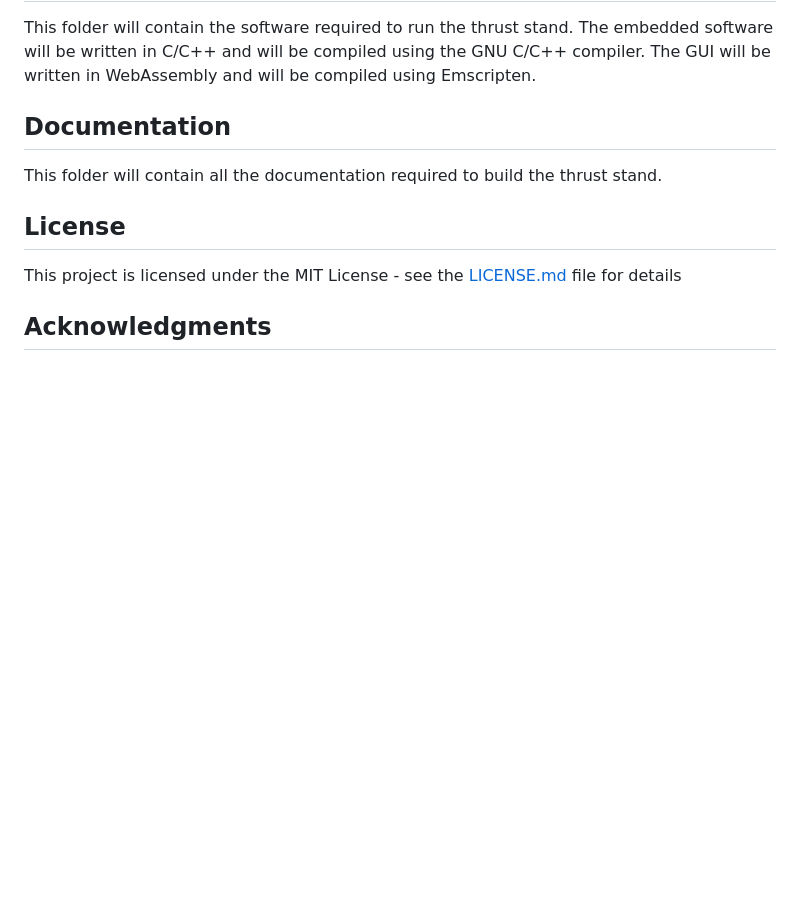
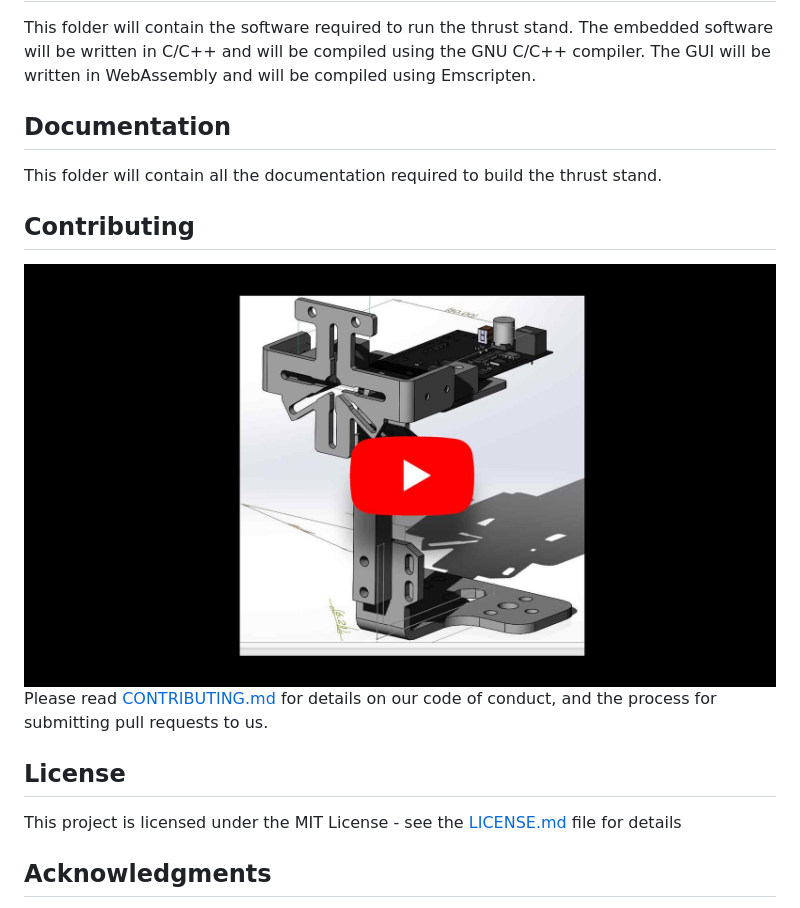
Before and after one commit to antshiv/ThrustStand, a Markdown page: README.md, the part around the change. GitHub-like rendering; pictures changed too: assets/images/contribution_video_link.jpg (added); blank space fills up the shorter version.

Commit message:
Update Readme file and presentation

```diff
--- a/README.md
+++ b/README.md
@@ -33,6 +33,10 @@ The GUI will be written in WebAssembly and will be compiled using Emscripten.
 ## Documentation
 This folder will contain all the documentation required to build the thrust stand.
 
+## Contributing
+[![How to contribute](./assets/images/contribution_video_link.jpg)](https://www.youtube.com/live/BosoYqDCeg8?feature=share)
+Please read [CONTRIBUTING.md](CONTRIBUTING.md) for details on our code of conduct, and the process for submitting pull requests to us.
+
 ## License
 This project is licensed under the MIT License - see the [LICENSE.md](LICENSE.md) file for details
 
```
Also changed, not shown: CONTRIBUTING.md (added, +1 -0 lines), 3 other files.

Directions:
A word-for-word copy of the data above is needed, one that omits the pictures.

Task result:
Before and after one commit to antshiv/ThrustStand, a Markdown page: README.md, the part around the change. GitHub-like rendering; pictures changed too: assets/images/contribution_video_link.jpg (added); blank space fills up the shorter version.

Commit message:
Update Readme file and presentation

```diff
--- a/README.md
+++ b/README.md
@@ -33,6 +33,10 @@ The GUI will be written in WebAssembly and will be compiled using Emscripten.
 ## Documentation
 This folder will contain all the documentation required to build the thrust stand.
 
+## Contributing
+[![How to contribute](./assets/images/contribution_video_link.jpg)](https://www.youtube.com/live/BosoYqDCeg8?feature=share)
+Please read [CONTRIBUTING.md](CONTRIBUTING.md) for details on our code of conduct, and the process for submitting pull requests to us.
+
 ## License
 This project is licensed under the MIT License - see the [LICENSE.md](LICENSE.md) file for details
 
```
Also changed, not shown: CONTRIBUTING.md (added, +1 -0 lines), 3 other files.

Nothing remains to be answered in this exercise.